Posters for People Who Love Data + Design

Posted to Site News  |  Nathan Yau

Data graphics that aren’t interactive are better in print, no doubt about it.

I realized this a few years ago while interning for a popular graphics department. It was one thing to see my graphics online, but it was always so much cooler to see them in the paper.

Online stuff is great, but it’s fleeting. You glance, scan, and browse when you’re online. You look, examine, and read when it’s in print.

Plus, paper provides more space. Data needs room to breathe.

Enter FlowingPrints.

Data + Design Posters

Posters For People Who Love Data + Design

Simply put, FlowingPrints is a project to get data in print. It’s like FlowingData’s better looking cousin.

I mentioned the project a while ago, and I’m happy to say that the first series will be available in less than a week.

I collaborated with two designers – Atley G. Kasky and Robert Di Ieso, Jr. – to create a three-poster series around a single theme: the state of education. We looked at several decades of data from the National Center for Education Statistics (NCES).

Each poster gives you a different point of view, and each tells a different story.

The Authors

Atley is a graphic designer at GOOD and co-curates But Does it Float; Robert is a designer and illustrator who has done work for The New York Times, Time Inc., and Fast Company Magazine; and me, well, you already know what I do.

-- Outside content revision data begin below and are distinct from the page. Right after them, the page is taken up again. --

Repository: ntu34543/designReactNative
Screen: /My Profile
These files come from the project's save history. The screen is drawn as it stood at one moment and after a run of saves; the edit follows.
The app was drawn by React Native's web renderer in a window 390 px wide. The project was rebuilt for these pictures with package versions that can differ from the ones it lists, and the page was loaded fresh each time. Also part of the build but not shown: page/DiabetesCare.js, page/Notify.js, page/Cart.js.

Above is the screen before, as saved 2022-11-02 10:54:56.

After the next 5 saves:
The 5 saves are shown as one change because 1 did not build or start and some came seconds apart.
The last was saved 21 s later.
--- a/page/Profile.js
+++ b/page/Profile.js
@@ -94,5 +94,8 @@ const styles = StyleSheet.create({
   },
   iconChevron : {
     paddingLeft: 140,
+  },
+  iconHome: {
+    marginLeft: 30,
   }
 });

That should give you a hint as to what type of design you’re going to see in these posters. Needless to say, it’ll be a healthy mix of traditional statistical graphics and tasty eye candy, informative and fun to examine.

Be First to Know + Special Offer

This week, I’m putting in the finishing touches, and we’ll be ready to go. If you haven’t already, you can sign up on this page to be first to know when the series is available; I’ll email you the minute FlowingPrints goes live. It’ll be first-come, first-served.

There will also be a promotion code in the announcement email, so make sure you take advantage of that too.

More soon…

2 Comments

Favorites

The Most Unisex Names in US History

Moving on from the most trendy names in US history, let’s look at the most unisex ones. Some names have …

Life expectancy changes

The data goes back to 1960 and up to the most current estimates for 2009. Each line represents a country.

Watching the growth of Walmart – now with 100% more Sam’s Club

The ever so popular Walmart growth map gets an update, and yes, it still looks like a wildfire. Sam’s Club follows soon after, although not nearly as vigorously.

Divorce Rates for Different Groups

We know when people usually get married. We know who never marries. Finally, it’s time to look at the other side: divorce and remarriage.